Michelle Monte is a Professor of English and is working on several essays. She is an assistant editor for Journal of Military Experience 3. Michelle served in the Army and Army Reserve from 1992-2000.

January 4, 2013

Symptoms Appear Suddenly But Control You Over Time

By Travis L. Martin

My hands shook for the first time after an ambush on one of our convoys in 2003. I figured it was the adrenaline; but it didn’t go away.

We came home to protesters outside the gates of Turley Barracks in Mannheim, Germany.

The next year, while serving in garrison, my friends made fun of me because I was always covered in sweat. Typically, I sweated the most when out in the city or in a confined area with lots of civilians. Maybe I was just fat?

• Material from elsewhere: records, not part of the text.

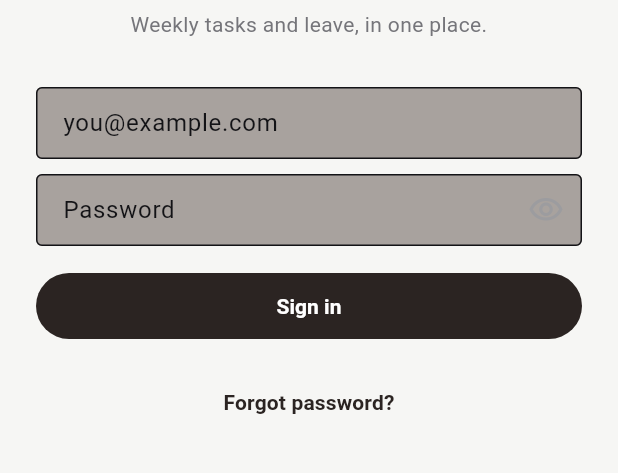
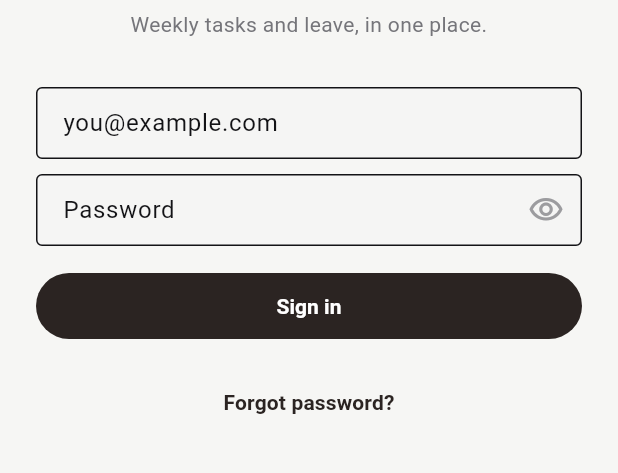
Before and after one commit to arsalanmukhtar/daily_tasks, a Flutter app: the screen it shows after launch, on a phone screen of 412 x 824 dp, the part 486-959 px from its top. Run offline on Flutter 3.47's test engine with Material 3 defaults, Android fonts, the phone set to English and light mode, and no system bars; our stand-ins replace app_links, flutter_riverpod, flutter_widget_from_html_core, google_fonts, shared_preferences.

Commit message:
Mobile: lighten the shared gray fill token to #F5F5F4
Follow-up to 3c79cf3 - #A8A29E read as too intense once seen live; #F5F5F4
is a much subtler off-white, barely a shade off the app's own bg (#F6F6F4),
giving every gray box/tile/track a soft, low-contrast separation from its
surroundings instead of a heavy fill.

Verified live on the emulator against the real production request used for
the previous check: the Reason box now shows a subtle, low-intensity gray
matching what was asked for.

Co-Authored-By: Claude Sonnet 5 <noreply@anthropic.com>

```diff
--- a/mobile_app/lib/core/theme/app_colors.dart
+++ b/mobile_app/lib/core/theme/app_colors.dart
@@ -68,7 +68,7 @@ class AppColors {
   // references the Kotlin app's light theme was built from.
   static const bg = Color(0xFFF6F6F4);
   static const surface = Color(0xFFFFFFFF);
-  static const surface2 = Color(0xFFA8A29E); // filled chip/tile background
+  static const surface2 = Color(0xFFF5F5F4); // filled chip/tile background
   static const surface3 = Color(0xFFE0DEDA);
   static const ink900 = Color(0xFF131316); // headings, primary text
   static const ink700 = Color(0xFF75757A); // muted captions/secondary text
```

We all drank. I drank my entire first deployment’s savings away. I’d wake up shaking uncontrollably and blacked out three-or-four nights a week.

I had never heard of “Post-Traumatic Stress Disorder.”

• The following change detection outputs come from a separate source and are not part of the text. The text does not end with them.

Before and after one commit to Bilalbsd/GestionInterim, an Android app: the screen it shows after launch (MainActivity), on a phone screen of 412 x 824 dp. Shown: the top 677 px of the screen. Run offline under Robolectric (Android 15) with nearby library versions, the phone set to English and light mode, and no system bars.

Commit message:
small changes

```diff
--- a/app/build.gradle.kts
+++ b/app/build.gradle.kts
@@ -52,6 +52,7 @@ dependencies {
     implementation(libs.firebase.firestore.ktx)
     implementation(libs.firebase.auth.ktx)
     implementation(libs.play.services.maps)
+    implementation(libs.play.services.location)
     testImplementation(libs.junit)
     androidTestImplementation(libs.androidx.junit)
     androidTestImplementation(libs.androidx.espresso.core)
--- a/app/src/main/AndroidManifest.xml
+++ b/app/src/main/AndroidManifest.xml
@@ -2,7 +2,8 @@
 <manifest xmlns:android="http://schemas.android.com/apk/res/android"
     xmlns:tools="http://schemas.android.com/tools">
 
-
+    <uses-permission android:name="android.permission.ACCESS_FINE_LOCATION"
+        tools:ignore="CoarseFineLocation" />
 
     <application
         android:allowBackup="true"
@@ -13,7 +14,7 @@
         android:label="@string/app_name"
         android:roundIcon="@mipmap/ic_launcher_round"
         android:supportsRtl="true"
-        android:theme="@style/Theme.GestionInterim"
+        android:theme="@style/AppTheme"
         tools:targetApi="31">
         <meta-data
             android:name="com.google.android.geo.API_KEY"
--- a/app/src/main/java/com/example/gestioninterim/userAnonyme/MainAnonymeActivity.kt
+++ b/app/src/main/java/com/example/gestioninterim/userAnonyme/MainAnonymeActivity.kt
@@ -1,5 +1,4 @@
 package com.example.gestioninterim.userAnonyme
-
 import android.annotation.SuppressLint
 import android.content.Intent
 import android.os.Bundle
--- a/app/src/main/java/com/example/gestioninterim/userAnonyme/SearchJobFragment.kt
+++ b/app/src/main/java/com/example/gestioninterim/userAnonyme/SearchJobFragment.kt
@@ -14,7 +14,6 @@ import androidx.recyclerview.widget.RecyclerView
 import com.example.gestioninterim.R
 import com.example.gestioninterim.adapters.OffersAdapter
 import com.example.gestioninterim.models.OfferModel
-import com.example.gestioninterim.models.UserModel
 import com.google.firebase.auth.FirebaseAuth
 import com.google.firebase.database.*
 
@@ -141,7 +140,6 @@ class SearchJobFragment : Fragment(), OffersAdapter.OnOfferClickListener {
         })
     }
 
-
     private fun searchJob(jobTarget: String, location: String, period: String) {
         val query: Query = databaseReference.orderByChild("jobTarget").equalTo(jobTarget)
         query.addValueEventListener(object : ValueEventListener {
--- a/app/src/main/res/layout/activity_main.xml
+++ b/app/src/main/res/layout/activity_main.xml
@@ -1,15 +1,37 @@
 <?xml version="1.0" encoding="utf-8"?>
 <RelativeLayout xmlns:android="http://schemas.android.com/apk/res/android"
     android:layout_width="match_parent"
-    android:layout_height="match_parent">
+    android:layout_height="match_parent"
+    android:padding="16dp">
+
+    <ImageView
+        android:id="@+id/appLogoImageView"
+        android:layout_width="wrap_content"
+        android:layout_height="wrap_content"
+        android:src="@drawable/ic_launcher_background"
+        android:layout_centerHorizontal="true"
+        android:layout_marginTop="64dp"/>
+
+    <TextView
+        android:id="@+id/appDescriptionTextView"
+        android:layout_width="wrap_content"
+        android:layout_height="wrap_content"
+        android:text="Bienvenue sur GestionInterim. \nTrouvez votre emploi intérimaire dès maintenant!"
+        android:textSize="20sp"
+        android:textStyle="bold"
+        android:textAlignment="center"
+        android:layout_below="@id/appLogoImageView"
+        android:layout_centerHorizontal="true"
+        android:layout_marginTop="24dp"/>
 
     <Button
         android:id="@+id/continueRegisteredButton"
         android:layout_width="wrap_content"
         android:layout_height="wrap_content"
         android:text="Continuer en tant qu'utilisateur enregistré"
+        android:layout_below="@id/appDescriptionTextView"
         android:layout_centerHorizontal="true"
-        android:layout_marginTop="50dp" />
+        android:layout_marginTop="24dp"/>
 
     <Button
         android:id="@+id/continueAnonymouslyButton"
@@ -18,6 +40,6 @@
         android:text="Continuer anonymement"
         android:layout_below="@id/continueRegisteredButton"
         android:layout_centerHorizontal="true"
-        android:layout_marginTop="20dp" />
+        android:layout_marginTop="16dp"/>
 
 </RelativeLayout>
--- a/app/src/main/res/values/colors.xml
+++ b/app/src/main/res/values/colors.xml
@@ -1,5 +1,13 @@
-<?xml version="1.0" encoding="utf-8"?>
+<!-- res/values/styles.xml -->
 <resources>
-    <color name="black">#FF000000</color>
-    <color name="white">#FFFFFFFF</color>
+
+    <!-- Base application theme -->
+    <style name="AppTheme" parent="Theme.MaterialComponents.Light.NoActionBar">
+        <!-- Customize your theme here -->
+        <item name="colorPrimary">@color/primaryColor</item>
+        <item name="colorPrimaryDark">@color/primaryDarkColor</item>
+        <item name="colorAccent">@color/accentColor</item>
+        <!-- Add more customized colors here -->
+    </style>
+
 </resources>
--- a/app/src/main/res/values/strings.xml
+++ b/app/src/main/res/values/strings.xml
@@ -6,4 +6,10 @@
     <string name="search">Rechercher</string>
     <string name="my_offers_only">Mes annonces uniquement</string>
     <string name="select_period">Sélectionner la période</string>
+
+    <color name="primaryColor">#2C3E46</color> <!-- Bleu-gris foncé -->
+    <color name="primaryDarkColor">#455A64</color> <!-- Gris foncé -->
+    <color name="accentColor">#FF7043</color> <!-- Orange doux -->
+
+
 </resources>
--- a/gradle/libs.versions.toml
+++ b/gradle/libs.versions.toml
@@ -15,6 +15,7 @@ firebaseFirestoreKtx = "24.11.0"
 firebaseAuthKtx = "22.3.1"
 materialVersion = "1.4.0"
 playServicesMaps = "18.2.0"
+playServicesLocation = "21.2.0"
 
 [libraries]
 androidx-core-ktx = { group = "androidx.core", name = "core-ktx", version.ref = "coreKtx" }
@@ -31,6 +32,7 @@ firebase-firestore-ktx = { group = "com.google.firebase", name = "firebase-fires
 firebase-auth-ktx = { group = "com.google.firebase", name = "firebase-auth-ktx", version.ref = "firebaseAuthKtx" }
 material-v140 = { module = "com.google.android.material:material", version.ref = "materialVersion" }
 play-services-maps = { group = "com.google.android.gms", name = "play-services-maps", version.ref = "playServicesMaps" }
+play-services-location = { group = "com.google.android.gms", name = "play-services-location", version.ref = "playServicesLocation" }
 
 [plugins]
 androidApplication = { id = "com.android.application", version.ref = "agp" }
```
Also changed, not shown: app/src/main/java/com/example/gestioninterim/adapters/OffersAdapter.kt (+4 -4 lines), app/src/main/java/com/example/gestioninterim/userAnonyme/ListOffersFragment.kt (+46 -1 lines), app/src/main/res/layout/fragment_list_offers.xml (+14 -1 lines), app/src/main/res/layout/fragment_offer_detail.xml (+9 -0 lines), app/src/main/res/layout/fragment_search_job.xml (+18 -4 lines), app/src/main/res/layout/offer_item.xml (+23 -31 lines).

Add another deployment in 2005.

I went through withdrawals the first two weeks.

It was infinitely more luxurious with the hot chow and air-conditioned rooms. We were better at our jobs the second time around, too. But so were the bad guys.

I returned to Germany and finished up my four-year enlistment in 2006.

Sometimes, it took me an hour or more to get out of the bed. The dreams were so violent. I couldn’t imagine how a good person could dream up such horrible things. I shook everyday: in formation, before PT, when talking on the phone. Eventually, I isolated myself.

I passed barracks inspections with flying colors. My room was immaculate, the product of hours and hours of crawling around on all fours, picking lint out of the carpet, scrubbing the wall lockers with lemon-scented pledge, and meticulous spacing between the hangers on which my uniforms hung.

Maybe all those stupid rules taught in basic were invented by other soldiers with shaking hands. Maybe they were looking for some measure of control in the outside world because they couldn’t find it within themselves.

I decided to get treatment.

End, Part 1

Travis L. Martin served two tours of duty in Iraq as a sergeant in the 51st Transportation Company. He holds an MA in English from Eastern Kentucky University, where he founded The Journal of Military Experience. Currently, he teaches and is a PhD student at the University of Kentucky. His research interests include trauma, autobiography, and war memoirs from the nineteenth and twentieth centuries.